> **Your task**
Answer with a bare number: the count of lines in the data below that contain the word "BrowserRouter".

> **Data supplied**

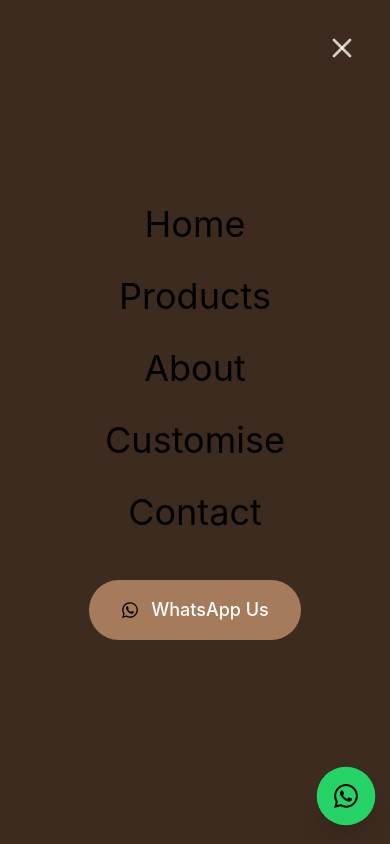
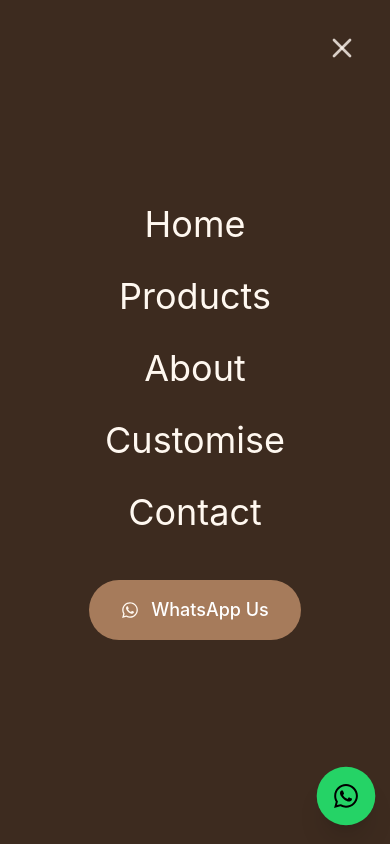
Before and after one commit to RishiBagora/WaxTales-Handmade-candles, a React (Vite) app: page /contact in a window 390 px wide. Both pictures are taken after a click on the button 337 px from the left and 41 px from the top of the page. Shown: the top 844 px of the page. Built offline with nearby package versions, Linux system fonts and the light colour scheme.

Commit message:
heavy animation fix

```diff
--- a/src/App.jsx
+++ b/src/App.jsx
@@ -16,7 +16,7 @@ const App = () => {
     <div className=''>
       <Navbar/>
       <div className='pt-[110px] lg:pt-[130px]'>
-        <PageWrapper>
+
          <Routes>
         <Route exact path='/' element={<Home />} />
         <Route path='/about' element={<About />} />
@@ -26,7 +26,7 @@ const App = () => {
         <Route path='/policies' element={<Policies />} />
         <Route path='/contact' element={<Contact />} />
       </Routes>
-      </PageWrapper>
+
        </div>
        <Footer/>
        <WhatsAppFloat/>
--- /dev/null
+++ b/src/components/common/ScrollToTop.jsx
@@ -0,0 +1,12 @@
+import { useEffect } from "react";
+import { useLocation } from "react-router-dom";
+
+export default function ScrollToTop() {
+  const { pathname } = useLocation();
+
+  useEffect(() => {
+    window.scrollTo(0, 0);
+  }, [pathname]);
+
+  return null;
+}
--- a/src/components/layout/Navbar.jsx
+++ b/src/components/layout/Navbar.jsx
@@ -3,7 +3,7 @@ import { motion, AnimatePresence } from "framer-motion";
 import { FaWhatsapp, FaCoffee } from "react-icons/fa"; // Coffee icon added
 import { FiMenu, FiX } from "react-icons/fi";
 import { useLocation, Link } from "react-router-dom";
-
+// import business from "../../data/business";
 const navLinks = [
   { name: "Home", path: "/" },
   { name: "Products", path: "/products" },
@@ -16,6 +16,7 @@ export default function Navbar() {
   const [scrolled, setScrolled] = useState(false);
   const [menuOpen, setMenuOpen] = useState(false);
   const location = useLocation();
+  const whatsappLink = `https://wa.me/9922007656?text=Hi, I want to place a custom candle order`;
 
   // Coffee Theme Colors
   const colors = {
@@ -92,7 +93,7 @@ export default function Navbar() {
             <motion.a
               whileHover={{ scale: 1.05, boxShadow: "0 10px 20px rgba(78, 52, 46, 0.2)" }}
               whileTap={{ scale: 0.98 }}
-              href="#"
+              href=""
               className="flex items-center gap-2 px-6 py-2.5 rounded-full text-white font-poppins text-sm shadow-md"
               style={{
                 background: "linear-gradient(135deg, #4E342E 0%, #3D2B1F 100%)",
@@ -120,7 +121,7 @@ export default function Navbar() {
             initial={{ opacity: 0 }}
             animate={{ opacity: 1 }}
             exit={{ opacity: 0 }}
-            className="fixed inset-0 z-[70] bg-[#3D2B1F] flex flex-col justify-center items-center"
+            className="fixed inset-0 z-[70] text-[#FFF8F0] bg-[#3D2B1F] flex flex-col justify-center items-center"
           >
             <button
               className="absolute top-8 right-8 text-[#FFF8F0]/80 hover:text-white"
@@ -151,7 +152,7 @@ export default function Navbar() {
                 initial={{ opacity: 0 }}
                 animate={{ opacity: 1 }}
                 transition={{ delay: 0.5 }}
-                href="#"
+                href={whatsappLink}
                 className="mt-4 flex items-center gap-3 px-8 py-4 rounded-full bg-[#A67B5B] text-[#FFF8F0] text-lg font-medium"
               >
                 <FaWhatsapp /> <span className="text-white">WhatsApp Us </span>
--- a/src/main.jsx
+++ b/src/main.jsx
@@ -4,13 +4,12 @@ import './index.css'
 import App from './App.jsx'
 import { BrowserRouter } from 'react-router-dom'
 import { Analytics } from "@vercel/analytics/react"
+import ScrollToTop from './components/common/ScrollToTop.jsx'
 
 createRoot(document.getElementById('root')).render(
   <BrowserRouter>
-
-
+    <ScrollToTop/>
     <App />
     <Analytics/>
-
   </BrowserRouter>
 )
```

...

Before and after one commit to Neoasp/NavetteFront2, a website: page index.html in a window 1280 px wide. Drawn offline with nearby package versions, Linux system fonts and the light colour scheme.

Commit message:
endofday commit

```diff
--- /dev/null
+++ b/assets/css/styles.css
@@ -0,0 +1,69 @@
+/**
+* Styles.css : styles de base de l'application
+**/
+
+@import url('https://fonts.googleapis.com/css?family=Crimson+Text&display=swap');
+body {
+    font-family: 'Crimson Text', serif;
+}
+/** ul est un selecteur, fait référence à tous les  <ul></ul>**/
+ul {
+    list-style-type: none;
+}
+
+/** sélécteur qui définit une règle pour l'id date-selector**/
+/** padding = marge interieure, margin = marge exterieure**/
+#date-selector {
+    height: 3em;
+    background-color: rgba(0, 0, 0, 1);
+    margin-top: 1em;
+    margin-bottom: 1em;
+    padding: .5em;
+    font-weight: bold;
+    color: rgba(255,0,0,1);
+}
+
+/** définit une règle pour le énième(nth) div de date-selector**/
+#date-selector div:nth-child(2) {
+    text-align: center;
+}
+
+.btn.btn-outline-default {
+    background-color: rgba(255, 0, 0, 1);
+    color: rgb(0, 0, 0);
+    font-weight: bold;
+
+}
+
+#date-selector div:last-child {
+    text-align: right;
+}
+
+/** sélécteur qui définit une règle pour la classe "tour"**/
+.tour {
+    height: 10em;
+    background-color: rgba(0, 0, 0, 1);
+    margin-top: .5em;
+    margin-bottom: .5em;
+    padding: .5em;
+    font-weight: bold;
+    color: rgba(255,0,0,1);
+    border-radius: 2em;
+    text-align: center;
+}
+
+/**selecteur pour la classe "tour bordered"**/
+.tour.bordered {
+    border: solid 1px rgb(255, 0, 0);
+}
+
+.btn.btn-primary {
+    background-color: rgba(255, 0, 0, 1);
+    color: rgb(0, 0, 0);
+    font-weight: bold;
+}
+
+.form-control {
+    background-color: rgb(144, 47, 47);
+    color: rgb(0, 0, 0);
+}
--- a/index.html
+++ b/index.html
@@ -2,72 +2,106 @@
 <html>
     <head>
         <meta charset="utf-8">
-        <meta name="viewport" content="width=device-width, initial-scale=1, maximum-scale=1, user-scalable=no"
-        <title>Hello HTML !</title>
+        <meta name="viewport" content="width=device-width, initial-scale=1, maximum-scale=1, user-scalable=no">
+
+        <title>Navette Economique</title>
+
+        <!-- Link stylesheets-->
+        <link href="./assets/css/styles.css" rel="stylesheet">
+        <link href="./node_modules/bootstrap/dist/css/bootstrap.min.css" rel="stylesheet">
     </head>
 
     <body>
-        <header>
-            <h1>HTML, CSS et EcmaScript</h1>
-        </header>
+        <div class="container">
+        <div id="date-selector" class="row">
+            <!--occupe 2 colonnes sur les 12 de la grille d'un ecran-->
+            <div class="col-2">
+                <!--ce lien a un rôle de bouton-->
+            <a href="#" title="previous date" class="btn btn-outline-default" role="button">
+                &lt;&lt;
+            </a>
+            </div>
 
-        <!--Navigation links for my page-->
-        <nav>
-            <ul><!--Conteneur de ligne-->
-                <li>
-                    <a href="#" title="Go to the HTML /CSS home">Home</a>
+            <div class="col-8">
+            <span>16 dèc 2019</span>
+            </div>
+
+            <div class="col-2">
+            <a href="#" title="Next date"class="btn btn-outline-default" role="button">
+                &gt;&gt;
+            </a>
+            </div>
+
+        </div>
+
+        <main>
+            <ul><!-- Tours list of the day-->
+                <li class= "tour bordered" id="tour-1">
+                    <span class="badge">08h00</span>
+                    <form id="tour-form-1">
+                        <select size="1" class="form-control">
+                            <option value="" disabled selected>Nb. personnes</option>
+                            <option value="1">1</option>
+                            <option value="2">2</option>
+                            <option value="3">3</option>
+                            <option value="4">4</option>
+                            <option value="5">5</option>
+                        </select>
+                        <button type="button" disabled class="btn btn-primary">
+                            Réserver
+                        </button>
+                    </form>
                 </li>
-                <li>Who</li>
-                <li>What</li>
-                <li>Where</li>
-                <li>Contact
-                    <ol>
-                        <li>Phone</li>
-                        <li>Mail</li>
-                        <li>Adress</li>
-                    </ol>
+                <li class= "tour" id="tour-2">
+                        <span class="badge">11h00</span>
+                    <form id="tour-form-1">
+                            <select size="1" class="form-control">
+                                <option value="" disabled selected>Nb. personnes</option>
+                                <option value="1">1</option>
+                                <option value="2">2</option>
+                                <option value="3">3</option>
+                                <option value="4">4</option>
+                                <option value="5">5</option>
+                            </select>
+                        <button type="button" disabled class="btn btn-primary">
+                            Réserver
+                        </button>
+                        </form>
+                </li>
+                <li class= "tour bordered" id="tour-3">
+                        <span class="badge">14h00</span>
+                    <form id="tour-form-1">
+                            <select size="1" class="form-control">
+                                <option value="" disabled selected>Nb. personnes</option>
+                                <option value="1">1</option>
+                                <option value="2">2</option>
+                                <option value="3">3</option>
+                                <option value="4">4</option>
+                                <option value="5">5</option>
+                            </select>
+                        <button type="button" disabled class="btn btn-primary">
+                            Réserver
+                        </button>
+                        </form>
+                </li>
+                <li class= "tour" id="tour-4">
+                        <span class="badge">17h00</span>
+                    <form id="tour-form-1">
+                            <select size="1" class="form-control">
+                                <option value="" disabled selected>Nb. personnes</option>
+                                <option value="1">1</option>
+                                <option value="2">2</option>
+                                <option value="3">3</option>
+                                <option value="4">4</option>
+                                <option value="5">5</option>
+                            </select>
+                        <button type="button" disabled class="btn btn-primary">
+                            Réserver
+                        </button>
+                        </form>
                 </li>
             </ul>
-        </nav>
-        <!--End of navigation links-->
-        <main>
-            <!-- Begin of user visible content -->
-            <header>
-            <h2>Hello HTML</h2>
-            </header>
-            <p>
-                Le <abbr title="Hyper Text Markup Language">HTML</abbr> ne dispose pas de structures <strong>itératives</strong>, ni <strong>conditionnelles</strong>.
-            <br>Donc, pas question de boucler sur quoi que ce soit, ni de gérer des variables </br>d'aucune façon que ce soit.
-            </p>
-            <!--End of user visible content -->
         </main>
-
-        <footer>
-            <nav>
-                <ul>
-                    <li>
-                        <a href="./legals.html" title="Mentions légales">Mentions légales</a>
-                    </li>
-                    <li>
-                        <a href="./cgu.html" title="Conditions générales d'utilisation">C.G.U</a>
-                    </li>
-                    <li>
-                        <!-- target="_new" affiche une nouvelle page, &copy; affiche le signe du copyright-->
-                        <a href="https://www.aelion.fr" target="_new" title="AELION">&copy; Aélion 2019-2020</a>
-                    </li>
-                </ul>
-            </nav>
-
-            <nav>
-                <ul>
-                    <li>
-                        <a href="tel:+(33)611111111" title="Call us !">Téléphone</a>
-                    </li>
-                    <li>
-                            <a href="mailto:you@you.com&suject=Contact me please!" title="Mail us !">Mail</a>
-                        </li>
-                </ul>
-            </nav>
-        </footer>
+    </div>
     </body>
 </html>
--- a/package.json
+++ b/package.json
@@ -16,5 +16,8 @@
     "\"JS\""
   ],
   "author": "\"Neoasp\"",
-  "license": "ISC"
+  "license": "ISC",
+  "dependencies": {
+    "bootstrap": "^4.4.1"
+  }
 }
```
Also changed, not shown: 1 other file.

> **Solution to this task**
3